Back in the Publishing Stone Ages of 2008, basically your dreams of a writing career were pinned on one person: an agent.
Yes, a stranger in New York whom you only knew from a listing on a website or from one of those five-minute pitch sessions at writer conferences that left everyone feeling like they should take hot showers afterward.
Sure, you might get a small-press deal on your own, or self-publish by printing up a few cases of your book and pushing to get them in stores, but the only practical professional route for most writers was to get a big check from the Big Six. And that meant having an agent.
I was just breaking in and seriously submitting when publishers started shutting the doors to unsolicited submissions and only talking to a few dozen self-selecting people who may or may not actually know anything about what a makes a good book. In hindsight, handing over product development to such a random group might not have been such a smart move for publishers, but who can blame them? The advent of word processors took a lot of the mind-numbing grunt work out of being a writer, so anyone could type up a bunch of pages that “looked like a book.” Just dealing with the mail could easily take up half of an editor’s day.
But agents soon figured out that it didn’t matter whether the book had any literary merit. All that mattered was whether it would sell. And writers hate to hear this, but in a field that’s largely subjective, many books of similar quality were interchangeable, and placement had a lot to do with trends, timing, and the individual relationships of agents and editors. Bestsellers were made and not born, and the fate of most books were pretty much determined on the first phone call, before anybody had really read the book.
Then the Kindle happened, and the two decades of dominance are over. Now agents are seeking creative ways to insert themselves in the conduit, and the conduit no longer needs anyone but the writer, the reader, and an electronic interface or storefront.

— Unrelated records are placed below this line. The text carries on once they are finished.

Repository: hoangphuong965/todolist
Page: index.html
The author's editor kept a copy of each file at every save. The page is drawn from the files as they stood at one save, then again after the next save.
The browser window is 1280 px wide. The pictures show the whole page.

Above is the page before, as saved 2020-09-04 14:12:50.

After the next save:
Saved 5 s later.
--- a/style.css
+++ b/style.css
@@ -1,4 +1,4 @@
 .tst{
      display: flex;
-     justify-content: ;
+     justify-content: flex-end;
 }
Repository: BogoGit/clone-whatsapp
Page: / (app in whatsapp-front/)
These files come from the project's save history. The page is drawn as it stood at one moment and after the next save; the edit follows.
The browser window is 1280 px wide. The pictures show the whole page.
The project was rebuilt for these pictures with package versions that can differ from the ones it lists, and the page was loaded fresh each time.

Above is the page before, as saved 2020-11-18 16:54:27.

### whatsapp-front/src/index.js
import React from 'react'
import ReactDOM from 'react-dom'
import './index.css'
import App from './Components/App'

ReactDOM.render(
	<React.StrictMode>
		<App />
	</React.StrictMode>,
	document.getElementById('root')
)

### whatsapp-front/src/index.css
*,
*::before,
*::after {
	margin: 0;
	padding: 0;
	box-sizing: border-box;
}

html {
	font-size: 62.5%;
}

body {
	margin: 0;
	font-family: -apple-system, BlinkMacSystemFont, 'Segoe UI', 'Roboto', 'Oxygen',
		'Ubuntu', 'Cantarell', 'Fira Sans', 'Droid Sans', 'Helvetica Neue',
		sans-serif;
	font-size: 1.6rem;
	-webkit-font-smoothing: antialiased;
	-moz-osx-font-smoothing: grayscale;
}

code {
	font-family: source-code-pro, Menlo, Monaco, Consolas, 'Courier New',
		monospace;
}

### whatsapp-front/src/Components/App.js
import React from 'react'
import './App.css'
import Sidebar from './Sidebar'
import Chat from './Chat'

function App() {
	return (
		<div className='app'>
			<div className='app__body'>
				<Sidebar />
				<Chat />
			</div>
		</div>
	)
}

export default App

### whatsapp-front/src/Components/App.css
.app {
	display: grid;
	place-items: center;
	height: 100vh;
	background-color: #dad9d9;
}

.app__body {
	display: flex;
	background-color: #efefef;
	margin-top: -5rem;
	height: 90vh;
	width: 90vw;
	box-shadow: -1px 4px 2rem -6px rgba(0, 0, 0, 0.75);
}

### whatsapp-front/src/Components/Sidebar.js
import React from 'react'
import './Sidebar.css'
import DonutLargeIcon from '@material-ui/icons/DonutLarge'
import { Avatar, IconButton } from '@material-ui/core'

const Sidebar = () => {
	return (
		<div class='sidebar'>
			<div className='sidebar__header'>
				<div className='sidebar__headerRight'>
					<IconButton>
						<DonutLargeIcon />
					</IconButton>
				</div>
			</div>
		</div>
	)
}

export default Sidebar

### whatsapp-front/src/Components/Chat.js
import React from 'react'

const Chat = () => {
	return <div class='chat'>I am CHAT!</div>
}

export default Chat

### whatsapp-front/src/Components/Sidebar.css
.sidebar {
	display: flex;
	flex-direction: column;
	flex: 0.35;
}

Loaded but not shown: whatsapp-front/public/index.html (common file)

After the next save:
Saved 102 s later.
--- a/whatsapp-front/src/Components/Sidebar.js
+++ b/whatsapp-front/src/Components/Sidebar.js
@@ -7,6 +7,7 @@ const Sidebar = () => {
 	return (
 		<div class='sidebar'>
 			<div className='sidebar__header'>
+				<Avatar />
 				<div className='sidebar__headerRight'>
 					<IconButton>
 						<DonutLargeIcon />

For this reason, readers are now the most powerful force in publishing. They’ve already shown it by minting a whole new set of bestsellers on the Kindle and Nook lists, usually low-priced books by independent authors. They are even doing agents’ work for them by vetting indie books that agents can snatch up and then sell to lazy publishers, who could do the same thing themselves. But now writers are increasingly reluctant to be plucked.
And I understand readers are the ones who are buying and selling my books. I can write them and promote them, but ultimately I only reach the audience my audience is willing to build.
So in September, I am running the “Be Nicholson’s Agent” event, giving away 15 percent of my ebook revenues to the readers who help promote my books. This will be done with gift cards and other giveaways through participating blogs and spontaneous promotional events on Facebook, Twitter, and Goodreads.
An agent only makes a few phone calls and earns 15 percent of a book’s income forever. I think readers deserve at least that much. So please sign up for my newsletter at mailto:firstname.lastname@example.org, or follow “hauntedcomputer” on Facebook or Twitter, or follow my blog hauntedcomputer.blogspot.com this month for ways to win.
You’ve got the power. And now you’ve got a piece of the action.
Scott Nicholson is the international bestselling author of Disintegration, The Red Church, and 20 other books. His thrillers Liquid Fear and Chronic Fear will be released by Amazon’s Thomas & Mercer imprint on Dec. 20.